● **DIRECTIONS**: Among the records, how many lines contain "none"? Only the number is needed.

● **DATA SUPPLIED**:
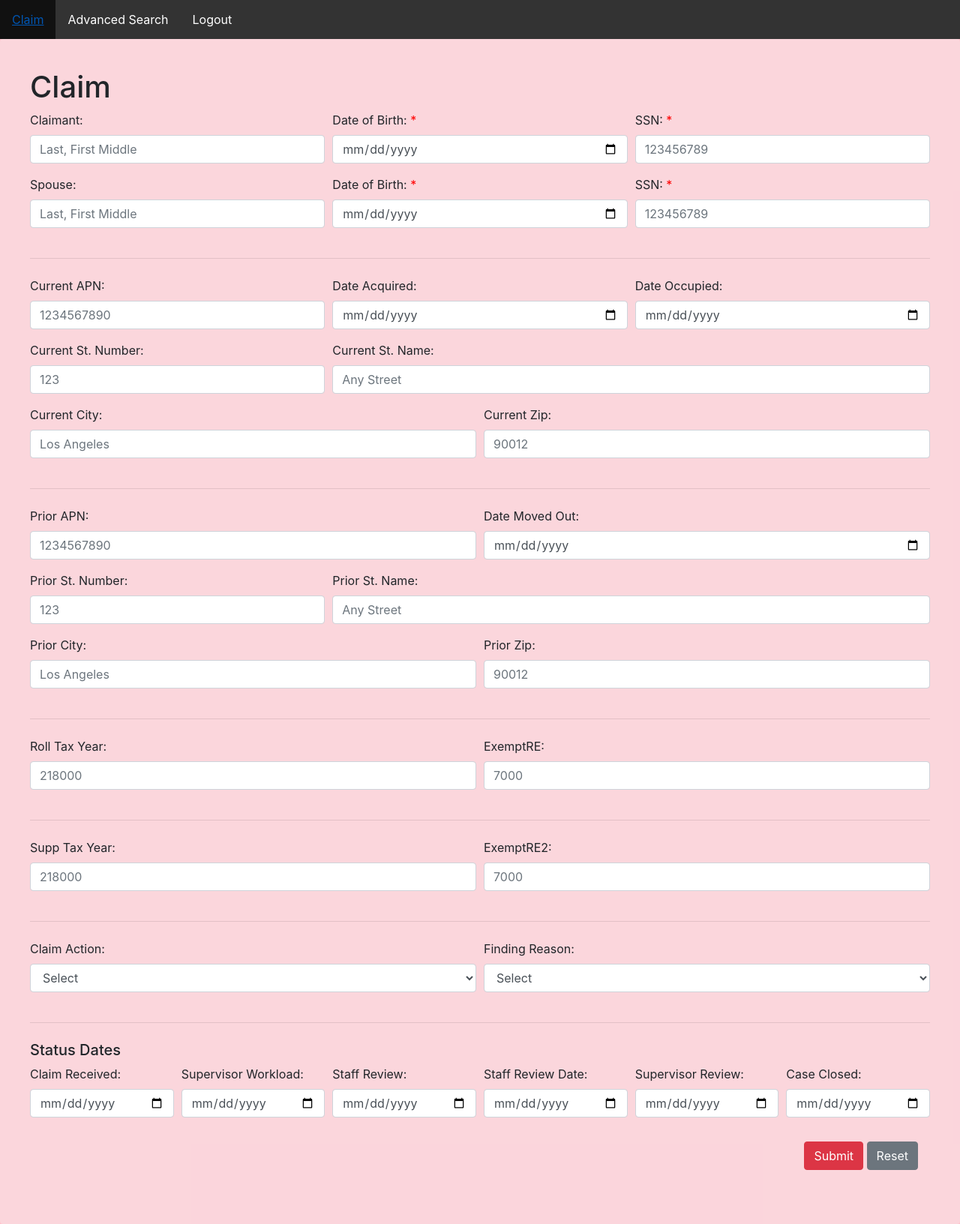
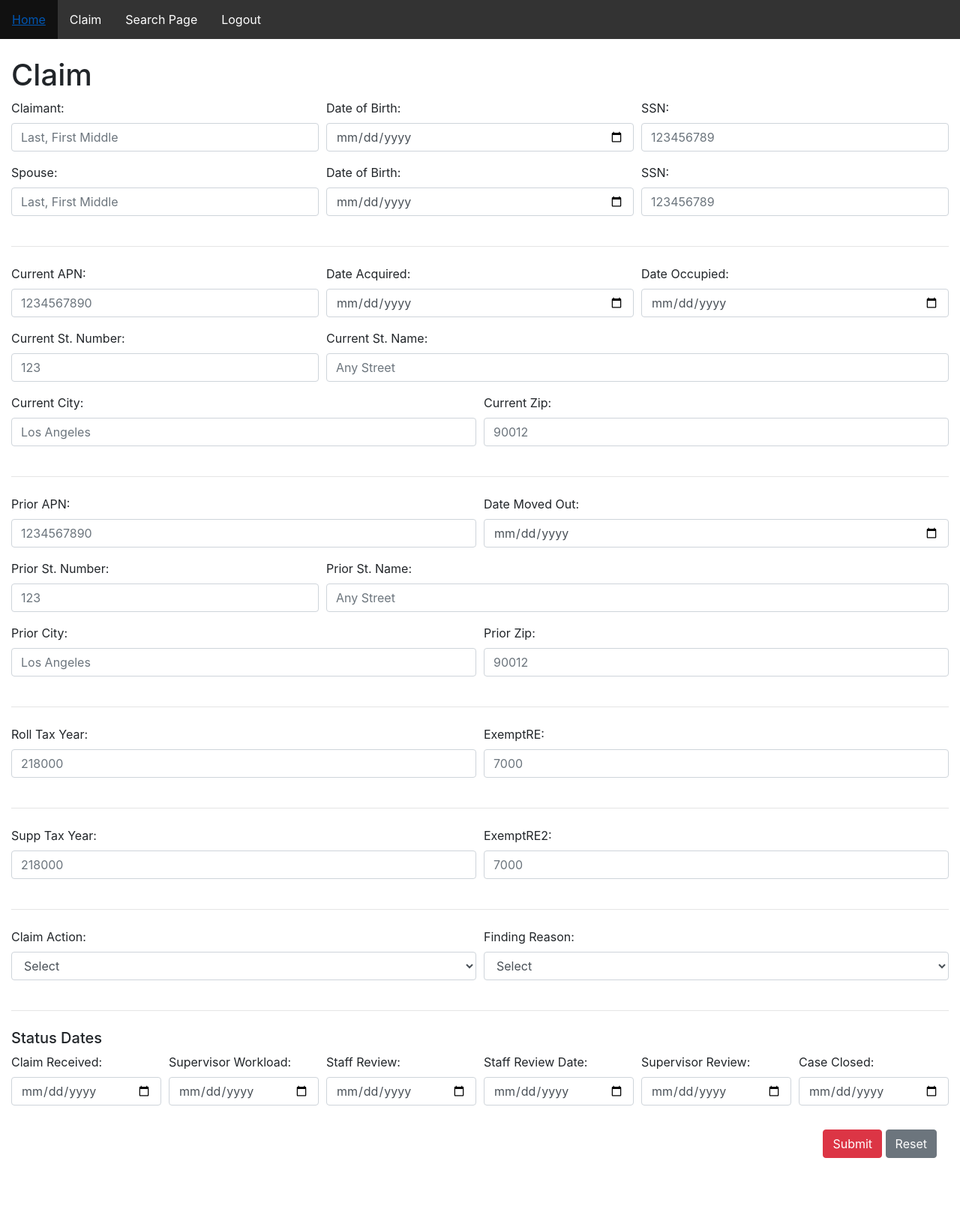
Before and after one commit to LACountyAssessorITD/homeowners, a PHP site: page /claim.php in a window 1280 px wide. Shown: the whole page at 75% size. After the commit the page ends 1544 px from the top, so only its background shows below. Run offline with PHP 8.4, Linux system fonts and the light colour scheme.

Commit message:
More Tweeks updating css & navbar
more little tiny tweeks

```diff
--- a/claim.php
+++ b/claim.php
@@ -14,68 +14,24 @@
 	<link rel="stylesheet" href="https://stackpath.bootstrapcdn.com/bootstrap/4.1.3/css/bootstrap.min.css" integrity="sha384-MCw98/SFnGE8fJT3GXwEOngsV7Zt27NXFoaoApmYm81iuXoPkFOJwJ8ERdknLPMO" crossorigin="anonymous">
 
 	<!-- Custom CSS -->
-	<style>
-ul {
-    list-style-type: none;
-    margin: 0;
-    padding: 0;
-    overflow: hidden;
-    background-color: #333;
-}
+	<link rel="stylesheet" type="text/css" href="styles/home-style.css">
 
-li {
-    float: left;
-}
-
-li a {
-    display: block;
-    color: white;
-    text-align: center;
-    padding: 14px 16px;
-    text-decoration: none;
-}
-
-li a:hover {
-    background-color: #111;
-}
-body {
-			background-color: pink;
-			background-size: cover;
-			background-repeat: no-repeat;
-		}
-
-		.jumbotron {
-			background-color: #669900;
-			padding-top: 32px;
-		}
-
-		#signin-container {
-			background-color: rgba(245, 245, 245, 0.4);
-			padding: 40px;
-		}
-
-		#form-col {
-		}
-
-		.form-group.required .control-label:after {
-			content:" *";
-			color:red;
-		}
-</style>
 	<!-- Custom JS -->
 	<!--script type="text/javascript" src="scripts/script.js"></script-->
 </head>
 
 <body>
 <ul>
+  <li><a href="home.php">Home</a></li>
   <li><a href="claim.php">Claim</a></li>
-  <li><a href="HomeownerInformation.php">Advanced Search</a></li>
+  <li><a href="HomeownerInformation.php">Search Page</a></li>
   <li><a href="indexv2.php">Logout</a></li>
 </ul>
 	<div class="container rounded col-12" id="signin-container">
 		<div class="row">
 			<div class="col" id="form-col">
 				<form id="login-form" action="write_claim.php" method="post">
+					<br>
 					<h1>Claim</h1>
 					<div class="form-row">
 						<div class="col form-group required">
--- /dev/null
+++ b/styles/home-style.css
@@ -0,0 +1,23 @@
+ul {
+    list-style-type: none;
+    margin: 0;
+    padding: 0;
+    overflow: hidden;
+    background-color: #333;
+}
+
+li {
+    float: left;
+}
+
+li a {
+    display: block;
+    color: white;
+    text-align: center;
+    padding: 14px 16px;
+    text-decoration: none;
+}
+
+li a:hover {
+    background-color: #111;
+}
```
Also changed, not shown: HomeownerInformation.php (+4 -50 lines), InfoLookup.php (+0 -23 lines), home.php (+5 -35 lines), propertyhistory.php (added, +78 -0 lines), propertyhistory.php.html (deleted, +0 -78 lines).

● **TASK OUTPUT**: 4